The former Louisville QB played in a pro-style offense and can make throws at various distances downfield with excellent accuracy, which was lacking in previous Jaguars quarerbacks. His quick release and mobility should make him an ideal quarterback for Jacksonville.
At the start of free agency, the Jaguars signed Vikings running back Toby Gerhardt to a three-year, $10.5 million contract with $4.5 million guaranteed. The 26-year-old Stanford graduate will likely become the feature back in the Jaguars offense if Maurice Jones-Drew cannot be resigned.
Jacksonville also signed Broncos guard Zane Beadles to secure the interior of their offensive line, which struggled in both run and pass blocking last season.
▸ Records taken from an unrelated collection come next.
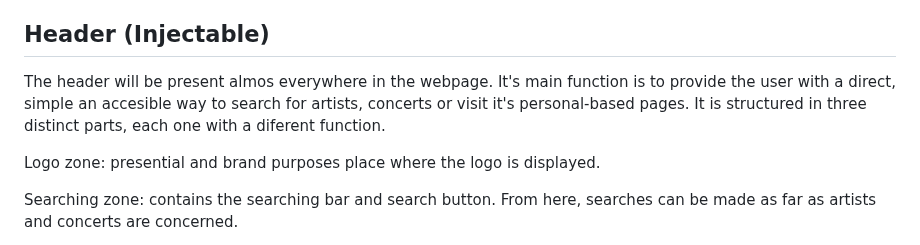
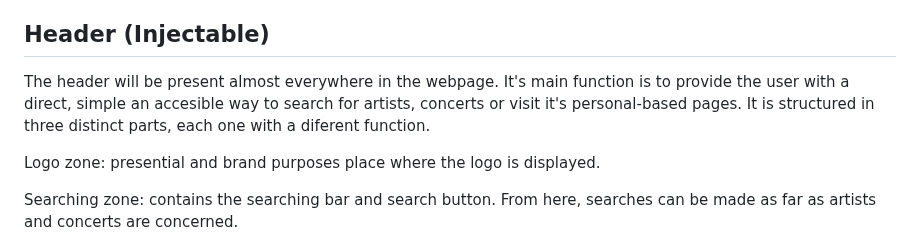
Before and after one commit to SSDD-2025/Grupo-16, a Markdown page: doc.md, the part around the change. Drawn GitHub-style.

```diff
--- a/doc.md
+++ b/doc.md
@@ -84,7 +84,7 @@ This file can be found with the name `sign-in.html` and the styles that were use
 This page will only display a message telling the user that the ticket purchase was succesfull. Furthermore, this will help the web application to follow the principles of accessibility, more specifically, robustness, showing a feedback to the user that everything went correctly.
 
 ## Header (Injectable)
-The header will be present almos everywhere in the webpage. It's main function is to provide the user with a direct, simple an accesible way to search for artists, concerts or visit it's personal-based pages. It is structured in three distinct parts, each one with a diferent function.
+The header will be present almost everywhere in the webpage. It's main function is to provide the user with a direct, simple an accesible way to search for artists, concerts or visit it's personal-based pages. It is structured in three distinct parts, each one with a diferent function.
 
 Logo zone: presential and brand purposes place where the logo is displayed.
 
```
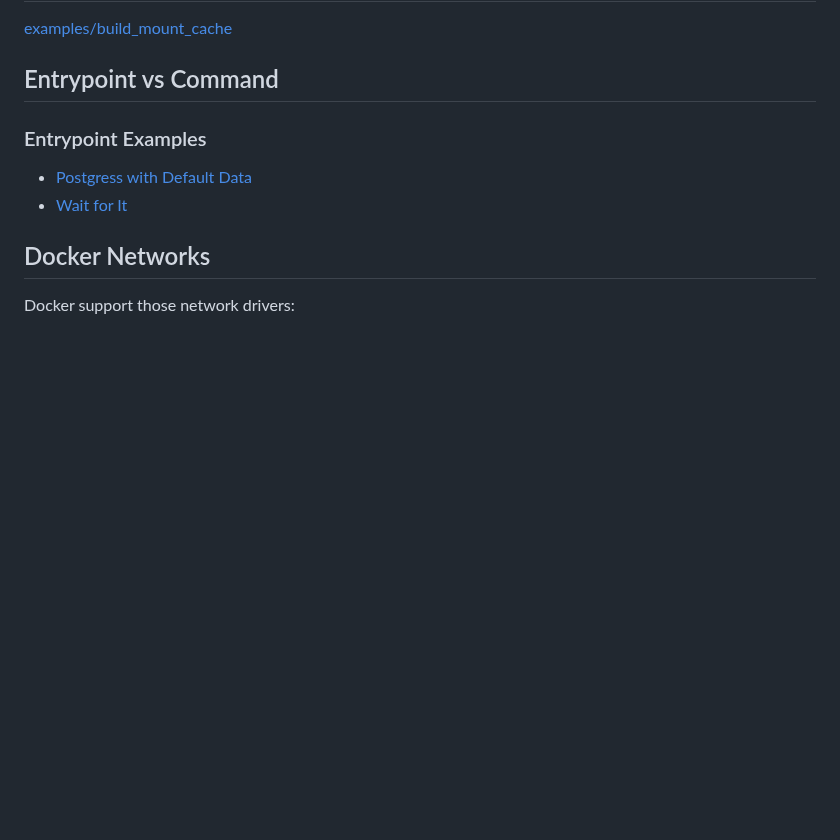
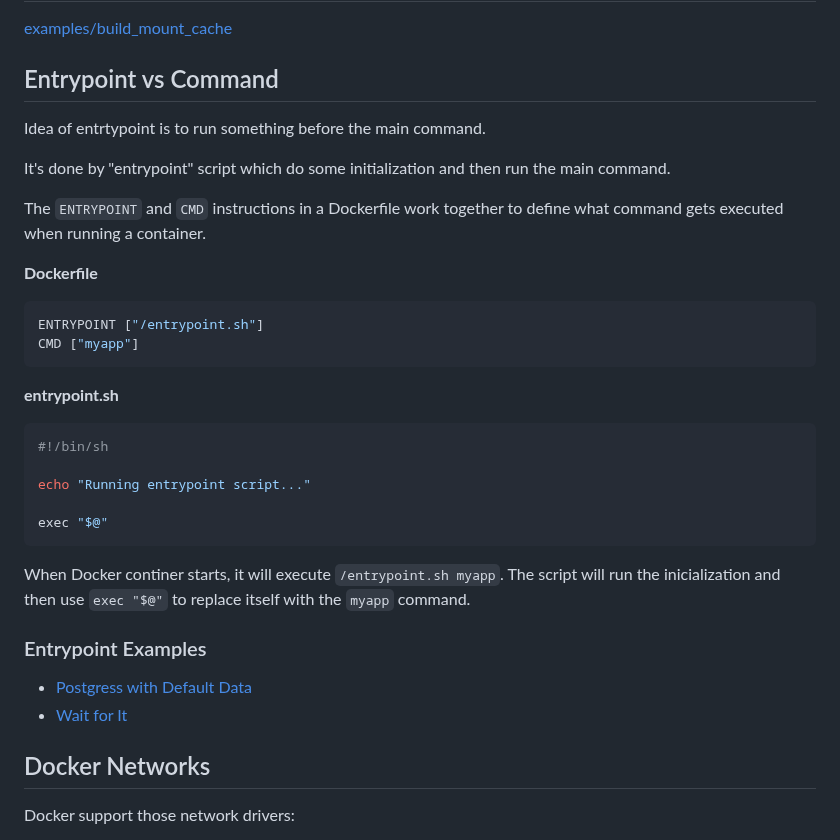
Before and after one commit to ondrejsika/docker-training, a Markdown page: README.md, the part around the change. GitHub-like rendering; blank space fills up the shorter version.

Commit message:
feat(README): Add detailed info about entrypoints

````diff
--- a/README.md
+++ b/README.md
@@ -891,6 +891,31 @@ make run
 [examples/build_mount_cache](./examples/build_mount_cache)
 
 ## Entrypoint vs Command
+
+Idea of entrtypoint is to run something before the main command.
+
+It's done by "entrypoint" script which do some initialization and then run the main command.
+
+The `ENTRYPOINT` and `CMD` instructions in a Dockerfile work together to define what command gets executed when running a container.
+
+**Dockerfile**
+
+```Dockerfile
+ENTRYPOINT ["/entrypoint.sh"]
+CMD ["myapp"]
+```
+
+**entrypoint.sh**
+
+```sh
+#!/bin/sh
+
+echo "Running entrypoint script..."
+
+exec "$@"
+```
+
+When Docker continer starts, it will execute `/entrypoint.sh myapp`. The script will run the inicialization and then use `exec "$@"` to replace itself with the `myapp` command.
 
 ### Entrypoint Examples
 
````
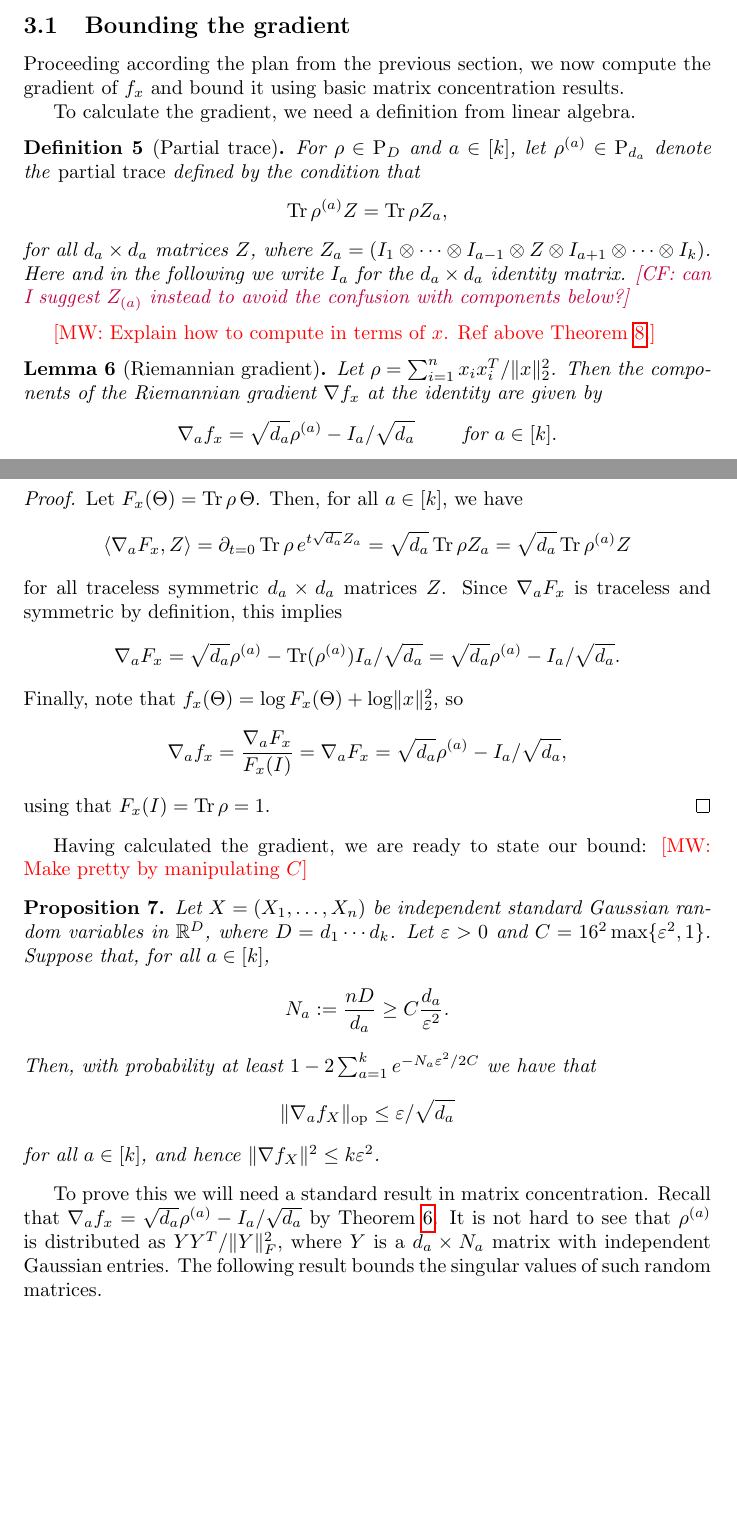
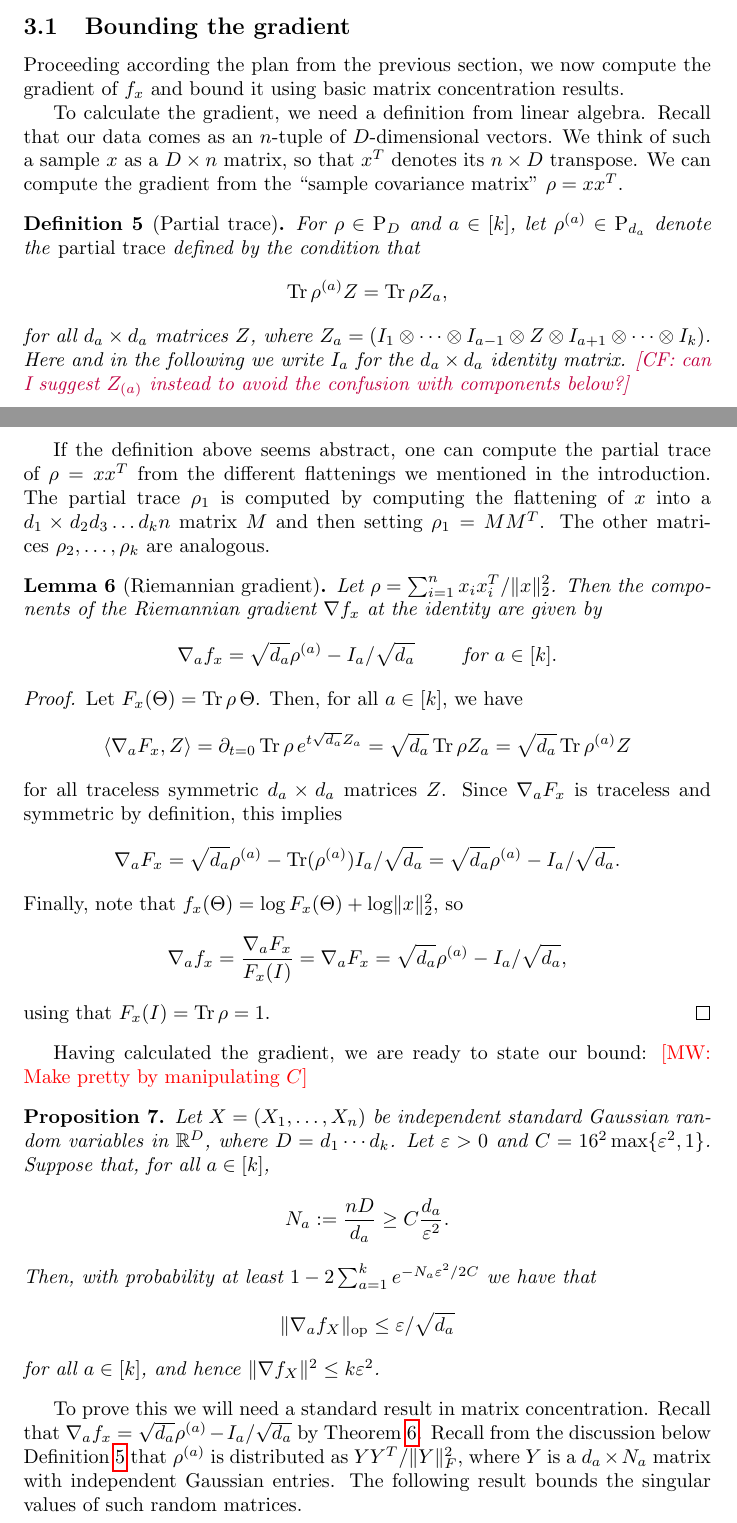
Before and after one commit to colefranks/MatrixNormalShrinkFlop, a LaTeX document (tensor-mle.tex): two parts of pages 12 and 13 of 44, joined at a grey line, cut so that both start at the same text, the shorter picture padded with empty space. Compiled offline with pdfLaTeX.

Commit message:
some stuff on 3.1

```diff
--- a/tensor-mle.tex
+++ b/tensor-mle.tex
@@ -499,7 +502,8 @@ One may think of \cref{eq:f extension} as proportional, up to an additive consta
 %-----------------------------------------------------------------------------
 Proceeding according the plan from the previous section, we now compute the gradient of $f_{\samp}$ and bound it using basic matrix concentration results.
 
-To calculate the gradient, we need a definition from linear algebra.
+To calculate the gradient, we need a definition from linear algebra. Recall that our data comes as an $n$-tuple of $D$-dimensional vectors. We think of such a sample $\samp$ as a $D \times n$ matrix, so that $\samp^T$ denotes its $n \times D$ transpose. We can compute the gradient from the ``sample covariance matrix" $\rho = \samp \samp^T$.
+%Think of $\rv$ as $D \times n$ matrix, $\rho = \rv\rv^T,xx^T$ etc.
 
 \begin{definition}[Partial trace]\label{def:single marginal}
 For $\rho \in \PD_D$ and $a\in[k]$, let $\rho^{(a)} \in \PD_{d_a}$ denote the \emph{partial trace} defined by the condition that
@@ -510,7 +514,9 @@ for all $d_a \times d_a$ matrices $Z$, where $Z_a = (I_1 \ot \cdots \ot I_{a-1}
 Here and in the following we write $I_a$ for the $d_a\times d_a$ identity matrix. \CF{can I suggest $Z_{(a)}$ instead to avoid the confusion with components below?}
 \end{definition}
 
-\MW{Explain how to compute in terms of $\samp$. Ref above \cref{cor:vershynin}.}
+If the definition above seems abstract, one can compute the partial trace of $\rho = \samp \samp^T$ from the different flattenings we mentioned in the introduction. The partial trace $\rho_1$ is computed by computing the flattening of $\samp$ into a $d_1\times d_2 d_3 \dots d_k n$ matrix $M$ and then setting $\rho_1 = M M^T$. The other matrices $\rho_2, \dots, \rho_k$ are analogous.
+
+%\MW{Explain how to compute in terms of $\samp$. Ref above \cref{cor:vershynin}.}
 
 \begin{lemma}[Riemannian gradient]\label{lem:gradient}
 Let $\rho = \sum_{i=1}^n \samp_i \samp_i^T / \norm{\samp}_2^2$.
@@ -565,7 +571,7 @@ for all $a\in[k]$, and hence $\norm{\nabla f_{\rv}}^2 \leq k \eps^2$.
 
 To prove this we will need a standard result in matrix concentration.
 Recall that $\nabla_a f_{\samp} = \sqrt{d_a} \rho^{(a)} - I_a/\sqrt{d_a}$ by \cref{lem:gradient}.
-It is not hard to see that $\rho^{(a)}$ is distributed as $Y Y^T / \norm{Y}_F^2$, where $Y$ is a $d_a \times N_a$ matrix with independent Gaussian entries.
+Recall from the discussion below \cref{def:single marginal} that $\rho^{(a)}$ is distributed as $Y Y^T / \norm{Y}_F^2$, where $Y$ is a $d_a \times N_a$ matrix with independent Gaussian entries.
 The following result bounds the singular values of such random matrices.
 
 \begin{theorem}[Corollary 5.35 of \cite{vershynin2010introduction}]\label{cor:vershynin}
```
Also changed, not shown: tensor-mle.tex (9 more changed lines).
Beadles and the Jaguars agreed to a five-year, $30 million contract ($13 million guaranteed).
The next step moving forward will be May 8 for the start of the 2014 NFL Draft.
Kristopher Rogers is a junior majoring in broadcast journalism. To contact him, email firstname.lastname@example.org.
About the Contributors
Junior / Broadcast Journalist
Born and raised outside of Scranton Pennsylvania, Kristopher Rogers was exposed to both the New York and Philadelphia sports markets. As he grew, so did his love for sports, leading to his dream of becoming a sports analyst. Hoping to one day work for a national sports network, he dreams of being the next John Clayton or Bob Costas. Kristopher is currently an analyst for ComRadio’s work covering the NFL Draft, and the cohost of the NFL talk show Two Point Stance.